Eugen Systems’ Wargame: AirLand Battle takes players back to the height of the Cold War but not to serve us a stand-off between the world’s superpowers. Instead, it promises to heat things up quite a bit. Taking place in the period between 1975 and 1985, the game features a dynamic campaign that zooms in on Scandinavia and offers some twenty to thirty hours of gameplay during which history will be rewritten. We sat down with Eugen Systems’ co-founder Alexis Le Dressay who showed a past quite different from reality.

Wargame: AirLand Battle will be powered by an updated version of the IRISZOOM Engine which was also used in R.U.S.E. and Wargame: European Escalation. Where R.U.S.E. was a playful RTS that did not take itself too seriously, the Wargame franchise – with the exception of having an alternate history theme - follows a more realistic approach. If you would label the games as ‘war simulations’, you would not be far off the bat.

Individuality in numbers

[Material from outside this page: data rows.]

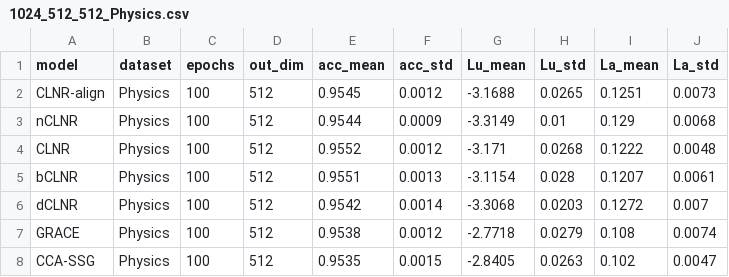
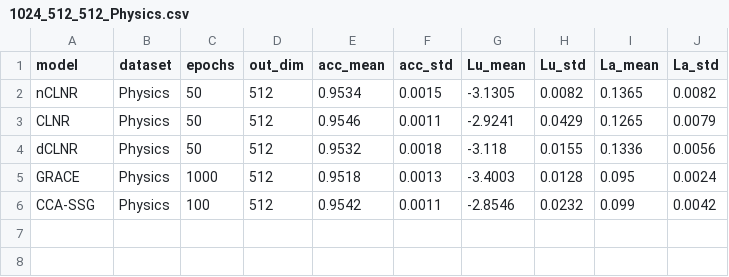
Before and after one commit to IlgeeHong/CLNR-working, a CSV file: Ours/ccc/results/1024_512_512_Physics.csv, drawn as a sheet.

```diff
--- a/Ours/ccc/results/1024_512_512_Physics.csv
+++ b/Ours/ccc/results/1024_512_512_Physics.csv
@@ -1,8 +1,6 @@
 model,dataset,epochs,out_dim,acc_mean,acc_std,Lu_mean,Lu_std,La_mean,La_std
-CLNR-align,Physics,100,512,0.9545,0.0012,-3.1688,0.0265,0.1251,0.0073
-nCLNR,Physics,100,512,0.9544,0.0009,-3.3149,0.01,0.129,0.0068
-CLNR,Physics,100,512,0.9552,0.0012,-3.171,0.0268,0.1222,0.0048
-bCLNR,Physics,100,512,0.9551,0.0013,-3.1154,0.028,0.1207,0.0061
-dCLNR,Physics,100,512,0.9542,0.0014,-3.3068,0.0203,0.1272,0.007
-GRACE,Physics,100,512,0.9538,0.0012,-2.7718,0.0279,0.108,0.0074
-CCA-SSG,Physics,100,512,0.9535,0.0015,-2.8405,0.0263,0.102,0.0047
+nCLNR,Physics,50,512,0.9534,0.0015,-3.1305,0.0082,0.1365,0.0082
+CLNR,Physics,50,512,0.9546,0.0011,-2.9241,0.0429,0.1265,0.0079
+dCLNR,Physics,50,512,0.9532,0.0018,-3.118,0.0155,0.1336,0.0056
+GRACE,Physics,1000,512,0.9518,0.0013,-3.4003,0.0128,0.095,0.0024
+CCA-SSG,Physics,100,512,0.9542,0.0011,-2.8546,0.0232,0.099,0.0042
```
Also changed, not shown: Ours/ccc/results/1024_512_512_CS.csv.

The game has such an enormous diversity in units that it borders on the ridiculous. Then again, all of the vehicles featured in the game have actually been made and were used by one side or another during the Cold War. So how many are there you ask? Are you sitting down? There are no fewer than 750 units for you to fight with, or against. While the counter for Wargame: European Escalation ended at some 550 units, the airborne units were limited in their variety. The bulk of the newly added units to Wargame: AirLand Battle are airplanes, boosting the variety in the air to the same levels as on the ground.

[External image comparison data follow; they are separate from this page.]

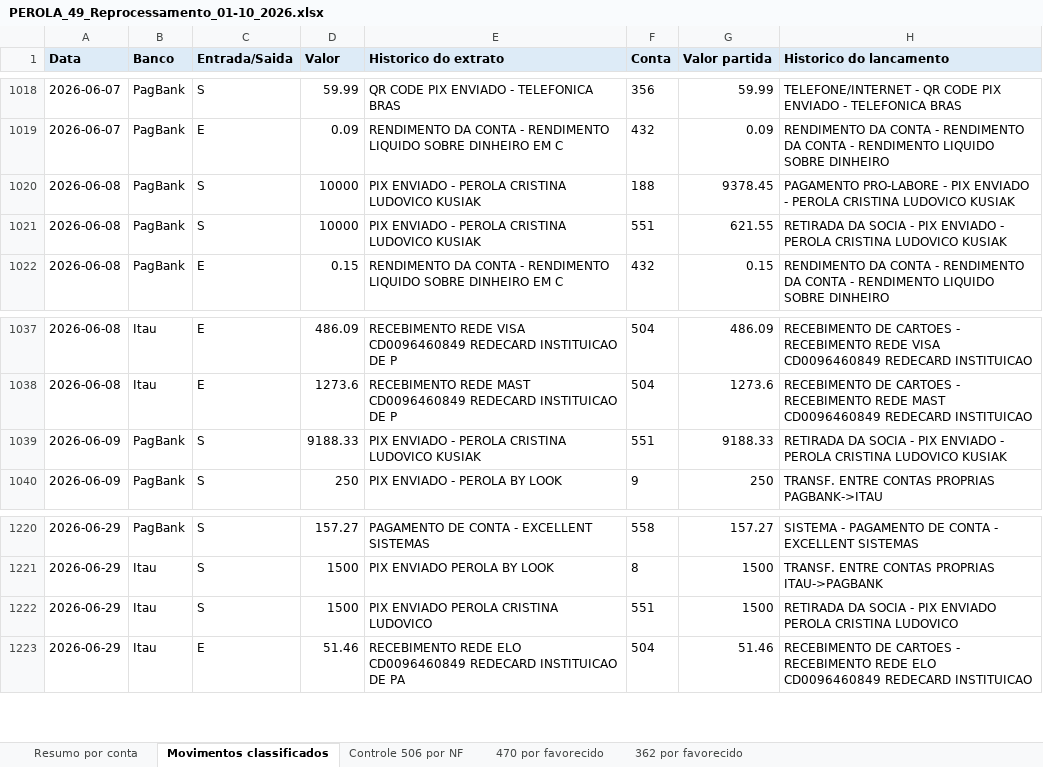
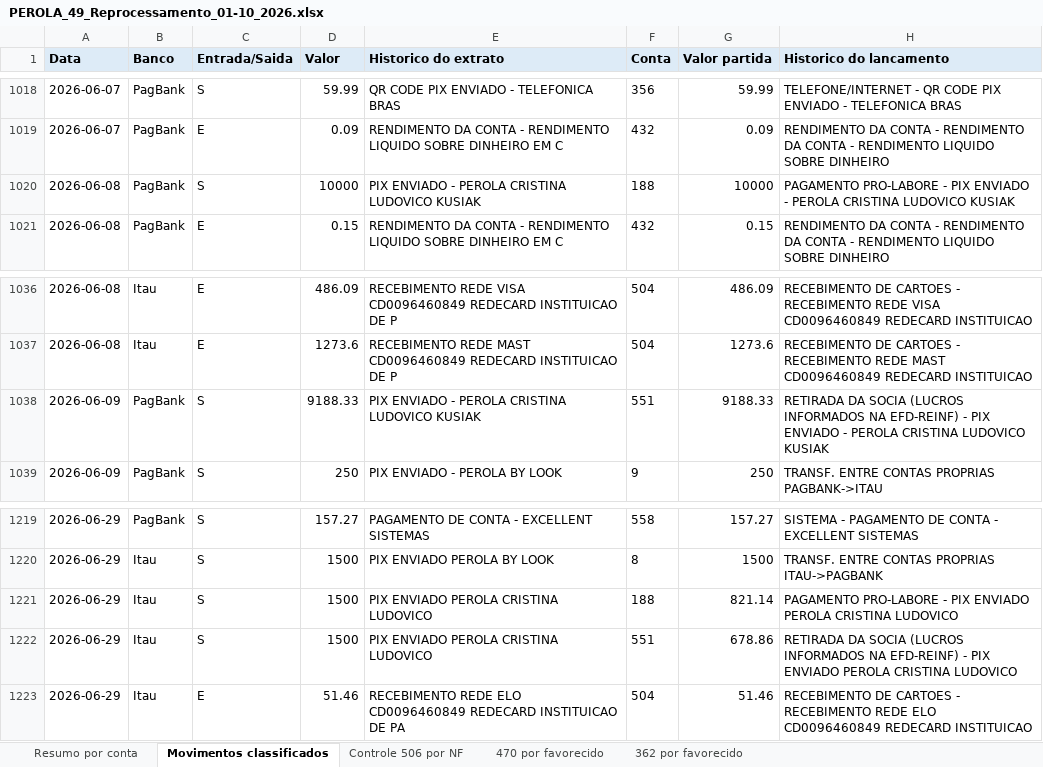
Before and after one commit to ROFContabilidade/Meus-Projetos, an Excel workbook: Perola-By-Look/reprocessamento_2026/PEROLA_49_Reprocessamento_01-10_2026.xlsx, sheet Movimentos classificados, drawn as a sheet; only a part is shown, gaps mark what is left out; values as stored, in another font and other column widths than the file's, no borders; removed rows and columns are numbered as before the commit, all else as after; the diff names each change by its address in the sheet, - before the commit and + after, or states it on an @@ line.

```diff
--- a/Perola-By-Look/reprocessamento_2026/PEROLA_49_Reprocessamento_01-10_2026.xlsx (sheet Movimentos classificados)
+++ b/Perola-By-Look/reprocessamento_2026/PEROLA_49_Reprocessamento_01-10_2026.xlsx (sheet Movimentos classificados)
-G1020 (Valor partida): 9378.45
+G1020 (Valor partida): 10000
-row 1021: 2026-06-08 | PagBank | S | 10000 | PIX ENVIADO - PEROLA CRISTINA LUDOVICO KUSIAK | 551 | 621.55 | RETIRADA DA SOCIA - PIX ENVIADO - PEROLA CRISTINA LUDOVICO KUSIAK
-H1038 (Historico do lancamento): …DA SOCIA - PIX…
+H1038 (Historico do lancamento): …DA SOCIA (LUCROS INFORMADOS NA EFD-REINF) - PIX…
+row 1221: 2026-06-29 | Itau | S | 1500 | PIX ENVIADO PEROLA CRISTINA LUDOVICO | 188 | 821.14 | PAGAMENTO PRO-LABORE - PIX ENVIADO PEROLA CRISTINA LUDOVICO
-G1222 (Valor partida): 1500
+G1222 (Valor partida): 678.86
-H1222 (Historico do lancamento): …DA SOCIA - PIX…
+H1222 (Historico do lancamento): …DA SOCIA (LUCROS INFORMADOS NA EFD-REINF) - PIX…
```
Also changed, not shown: sheet Resumo por conta, 5 other files.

Eugen Systems is putting a great deal of effort into creating and designing the battle maps and the results are spectacular. One particular map featured a fjord that looked both stunning and credible. Seeing my surprise, Alexis pointed out that the fjord is faithfully recreated from real life and that anyone who has visited it will recognize the fjord instantly. Not having seen it myself, I’ll have to take his word for it but it certainly looked great.

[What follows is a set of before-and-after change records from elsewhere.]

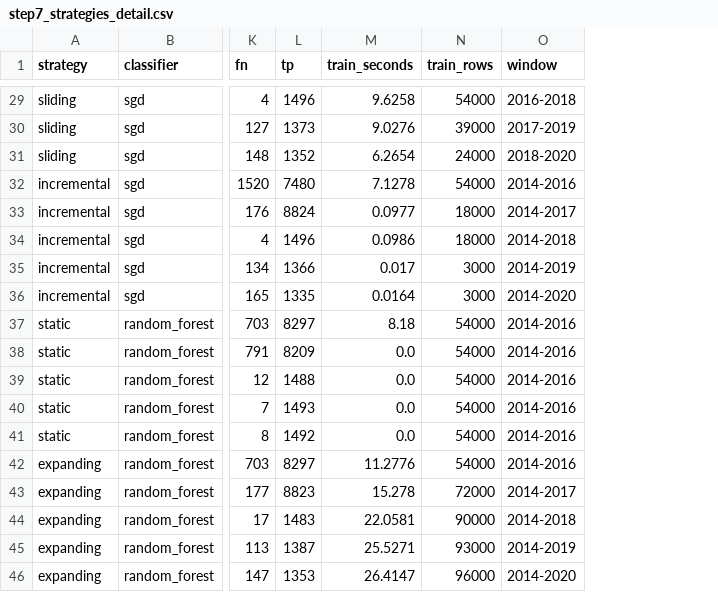
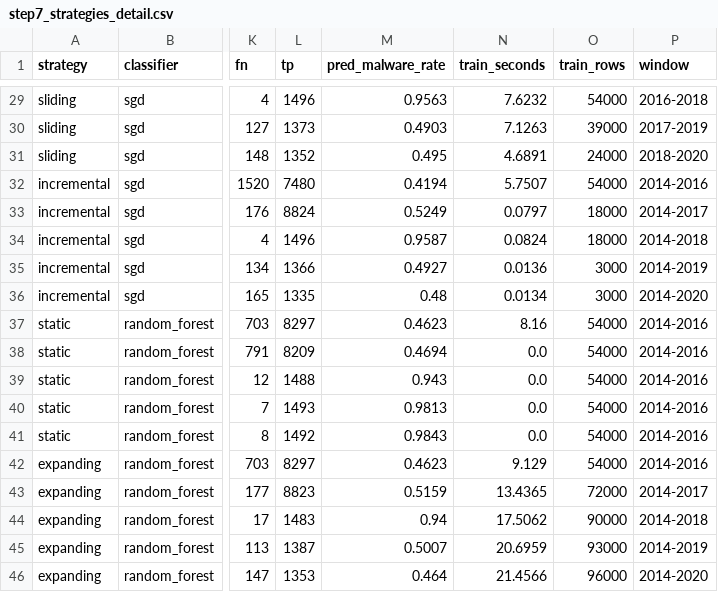
Before and after one commit to Daniel-Sevik-Ilstu/P2IT348, a CSV file: results/step7_strategies_detail.csv, drawn as a sheet; only a part is shown, gaps mark what is left out; addresses are those after the commit; the diff covers the shown part only; the diff names each change by its address in the sheet, - before the commit and + after, or states it on an @@ line.

```diff
--- a/results/step7_strategies_detail.csv
+++ b/results/step7_strategies_detail.csv
+column M (pred_malware_rate), rows 29-46: 0.9563 | 0.4903 | 0.495 | 0.4194 | 0.5249 | 0.9587 | 0.4927 | 0.48 | 0.4623 | 0.4694 | 0.943 | 0.9813 | 0.9843 | 0.4623 | 0.5159 | 0.94 | 0.5007 | 0.464
-N29 (train_seconds): 9.6258
+N29 (train_seconds): 7.6232
-N30 (train_seconds): 9.0276
+N30 (train_seconds): 7.1263
-N31 (train_seconds): 6.2654
+N31 (train_seconds): 4.6891
-N32 (train_seconds): 7.1278
+N32 (train_seconds): 5.7507
-N33 (train_seconds): 0.0977
+N33 (train_seconds): 0.0797
-N34 (train_seconds): 0.0986
+N34 (train_seconds): 0.0824
-N35 (train_seconds): 0.017
+N35 (train_seconds): 0.0136
-N36 (train_seconds): 0.0164
+N36 (train_seconds): 0.0134
-N37 (train_seconds): 8.18
+N37 (train_seconds): 8.16
-N42 (train_seconds): 11.2776
+N42 (train_seconds): 9.129
-N43 (train_seconds): 15.278
+N43 (train_seconds): 13.4365
-N44 (train_seconds): 22.0581
+N44 (train_seconds): 17.5062
-N45 (train_seconds): 25.5271
+N45 (train_seconds): 20.6959
-N46 (train_seconds): 26.4147
+N46 (train_seconds): 21.4566
```
Also changed, not shown: 19 edited cells elsewhere in this file, results/step7_cost.csv, results/step7_pooled.csv, 7 other files.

The same level of attention is put towards creating towns and villages that look authentic. Houses are not just for looks. Infantry can garrison inside structures for additional shelter and a better vantage point. Sending infantry to secure a garrisoned building is a recipe for disaster but tanks, for example, are able to take down any building, exposing the soldiers inside. Generally, armored units in AirLand Battle will exercise some degree of caution when moving into residential areas for fear of soldiers equipped with grenades or anti-tank measures. The buildings simply provide too many places to hide and the close proximity to such hiding places can be lethal for even the most hardened tank crew.

There is not much that cannot be destroyed. You can even set fields and forests on fire to deprive your enemy of their cover and forcing them to rethink their approach. To give you the tools to deal with the always changing battlefield, the game has quite an elaborate control scheme for units. Rather than just selecting a unit and clicking on a target or destination, you can move it in formation, have it scramble and even make it travel backwards. This may not sound that important, but the rear of an armored vehicle is usually its weakest spot and retreating backwards gives it the best chance to survive.

All in it together

The main campaign is an excellent training tool and, once you’ve completed it, you should be more than qualified to give the multiplayer battles a go. If you feel especially confident, you can compete in a ladder competition and prove your prowess to both your opponents and any spectators looking in on the action.

Wargame: AirLand Battle impressed with both its engine and its deep level of gameplay. If you would like a taste of that before the game comes out, a closed beta is planned to test out the changes to the engine, tweak balance and try out the various game modes. If you can get in, it’s a wonderful opportunity to help make a better and even more enjoyable game.